In the spring of last year we did a small job in a farm woodland. It was too small to interest anyone with big finance payments, but for me it was a breath of fresh air. It was an old estate woodland that had gone with the farm when it had been sold off and was the epitome of undermanaged. In a few weeks we turned it into a reasonably tidy-looking woodland and the farmer was ecstatic. He’d despaired of it ever being anything other than a liability, but now he was full of enthusiasm and talked about underplanting some small bits that had been mainly scrub birch with old windblow, making it hard to even walk through.

I sat down and did the figures and despite it being a small job and being 50 miles from home, it had made more money than the badger sett job, even though the planning and execution had been done by a selling agent, the company FWM and myself.

As I write this we’re just finishing another small, private job from the same selling agent, a job with some extremely fine oak in it. It’s another woodland attached to a farm that was sold off by a local estate and it’s dated by the fact the wood has a large number of hornbeam scattered through it, which might well be what remains of the original mix. It was quite common to plant oak and hornbeam together at one time and of the three woods on this farm one of them is worthy of an article in itself. It is one of the best undiscovered woods I’ve worked in for many years.
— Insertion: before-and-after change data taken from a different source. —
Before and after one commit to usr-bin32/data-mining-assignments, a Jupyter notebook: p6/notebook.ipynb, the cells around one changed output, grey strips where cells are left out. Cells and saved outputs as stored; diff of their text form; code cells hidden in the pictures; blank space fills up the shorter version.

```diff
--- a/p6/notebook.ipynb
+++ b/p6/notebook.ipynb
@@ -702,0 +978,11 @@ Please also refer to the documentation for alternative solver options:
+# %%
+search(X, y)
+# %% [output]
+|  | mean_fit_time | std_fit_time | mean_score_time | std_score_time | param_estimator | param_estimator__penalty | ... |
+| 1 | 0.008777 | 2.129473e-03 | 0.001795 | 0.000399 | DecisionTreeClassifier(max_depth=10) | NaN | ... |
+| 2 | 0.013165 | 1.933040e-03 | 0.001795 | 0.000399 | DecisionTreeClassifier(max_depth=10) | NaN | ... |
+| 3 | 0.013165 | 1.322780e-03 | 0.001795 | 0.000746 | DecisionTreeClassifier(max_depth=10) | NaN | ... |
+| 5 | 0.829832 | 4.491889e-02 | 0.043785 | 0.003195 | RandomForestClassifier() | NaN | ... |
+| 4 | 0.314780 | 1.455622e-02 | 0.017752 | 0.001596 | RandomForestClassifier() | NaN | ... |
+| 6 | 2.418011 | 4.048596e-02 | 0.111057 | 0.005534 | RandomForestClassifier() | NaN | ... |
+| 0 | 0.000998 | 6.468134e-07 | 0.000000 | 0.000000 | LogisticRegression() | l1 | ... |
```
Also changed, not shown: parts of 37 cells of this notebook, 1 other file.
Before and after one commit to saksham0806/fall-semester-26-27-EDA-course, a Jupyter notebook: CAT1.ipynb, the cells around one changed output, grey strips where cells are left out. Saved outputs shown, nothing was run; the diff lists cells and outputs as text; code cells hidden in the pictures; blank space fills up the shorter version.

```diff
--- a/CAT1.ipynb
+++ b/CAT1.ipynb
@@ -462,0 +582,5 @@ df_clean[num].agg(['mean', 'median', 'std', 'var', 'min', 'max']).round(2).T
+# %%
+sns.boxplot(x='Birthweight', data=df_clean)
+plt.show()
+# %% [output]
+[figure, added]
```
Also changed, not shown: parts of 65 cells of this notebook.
Forestry Journal:  Whole-tree harvesting. Is this the future? Whole-tree harvesting. Is this the future? (Image: SB)

In contrast, we have another FE job ongoing, clearfelling lodgepole pine that might have had one thinning 30 years ago, and strip-felling Scots pine that’s maybe 20 years old. The strips we are taking out are 10 m wide with 20 m of standing left in between each strip. We cut chip down to 6.5 cm and recover everything else as biomass for chipping on site. We spent around five weeks doing this before we moved to the farm woodland and now we’re about to move back. I don’t think the transition back will be as happy as the one the other way was, but that’s the lot of a modern harvesting contractor, going from high-quality work on good rates with people involved who value the work we do to a fight to put as much produce to roadside as quickly as possible while avoiding the multiple pitfalls generated by an organisation that seems bent on creating its own problems.

Sometimes it’s not so much change for change’s sake as awkward for awkward’s sake. If this change for necessity’s sake that I’ve had to make has taught me anything, it’s that on a personal level I’m a man from a different time and that there needs to be a reality check in forestry before we follow candlemakers and wheelwrights into a corner of the local folk museum.